“The mother-of-three says her speech and mobility have been reduced and she has been left unable to do her job. She is now demanding an independent scientific study is carried out to examine the effects of ECT. Dr Cunliffe said: ‘By the time I finished ECT I was left with memory problems, an inability to recognise faces or to navigate. ‘Towards the end my hands shook, I couldn’t walk in a straight line and I fell over repeatedly. I couldn’t walk through doors without bumping into door frames. My speech was slurred and I had word finding problems.'”
“A spokesperson for the Worcestershire Health and Care NHS Trust said: ‘We are aware of a request to look into the treatment given to Mrs Cunliffe back in 2005 by our predecessor trust, and will be meeting with her over the next few weeks to discuss next steps. ‘It is important that patients are reassured the ECT department was independently accredited as ‘excellent’ in 2008 and then again in 2011 by regulators.’ “
So what is the “excellent” that the hospital refers to? Presumably they are talking about the Royal College of Psychiatrists’ ECT accreditation scheme (ECTAS). This is a voluntary accreditation scheme; clinics that are not accredited can still give ECT. What do clinics have to do to get into the “excellent” category?
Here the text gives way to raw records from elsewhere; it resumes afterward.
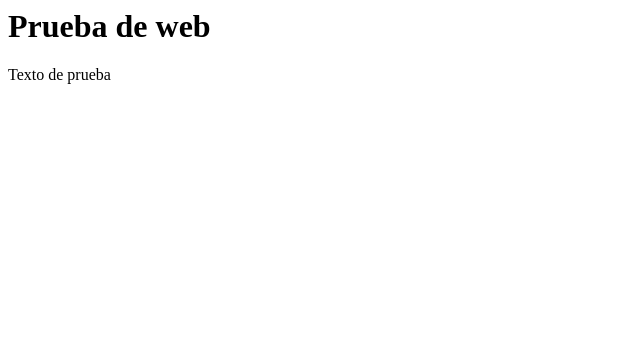
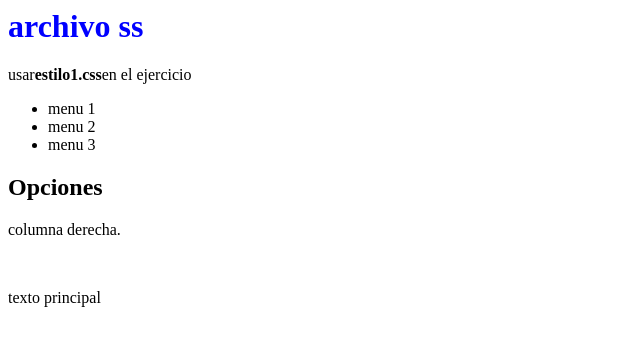
Before and after one commit to pililopez/demi-escav, a plain HTML site: page JCR/index.html in a window 1280 px wide. Shown: the whole page, without its empty margins (0-640 px from the left). Drawn offline with Linux system fonts and the light colour scheme.

Commit message:
Nueva prueba web

```diff
--- a/JCR/index.html
+++ b/JCR/index.html
@@ -1,8 +1,25 @@
 <html>
 <head>
-<title>Pepe</title>
+<title>Prueba 1</title>
+<link rel="stylesheet" href="style1.css">
 </head>
 <body>
-<h1>Prueba de web</h1>
-<p> Texto de prueba </p>
+<h1>archivo ss</h1>
+<p>usar<b>estilo1.css</b>en el ejercicio</p>
+<ul>
+<li>menu 1</li>
+<li>menu 2</li>
+<li>menu 3</li>
+</ul>
+</div>
+<div id="contenido">
+<div id="colum_drch">
+<h2>Opciones</h2>
+<p>columna derecha.</p>
+<img href="images/foto1.jpg" class="miniatura" />
+<img href="images/foto2.jpg" class="miniatura" />
+<img href="images/foto3.jpg" class="miniatura" />
+</div>
+<p> texto principal</p>
+<img href="images/foto2.jpg" class="miniatura" />
 </html>
--- /dev/null
+++ b/JCR/style1.css
@@ -0,0 +1 @@
+h1 {color:blue;}
```
Also changed, not shown: JCR/Images/foto1.jpg (renamed from JCR/Images/Mononoke.jpg), JCR/Images/foto2.jpg (renamed from JCR/Images/Origen.jpg), JCR/Images/foto3.jpg (renamed from JCR/Images/tlotr.jpg).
They have to tick off a number of standards that are marked as level 3 on the ECTAS scheme. I don’t know if they have to tick them all, or just some of them, but they include things such as: offering a patient something to eat or drink after ECT; having a psychiatrist remain in building until patients have recovered consciousness; having regular team meetings. Another level 3 standard is having a team that “takes an active role in audit, academic teaching and development of evidence-based best practice of ECT”. I cannot however recall ever having seen a piece of research or article about ECT from Worcester.
Whatever the importance of such standards, they do not offer reassurance if a brain does not have immunity from damage due to a powerful electric shock (or a combination of an electric shock and the ensuing seizure) repeated a number of times over several weeks.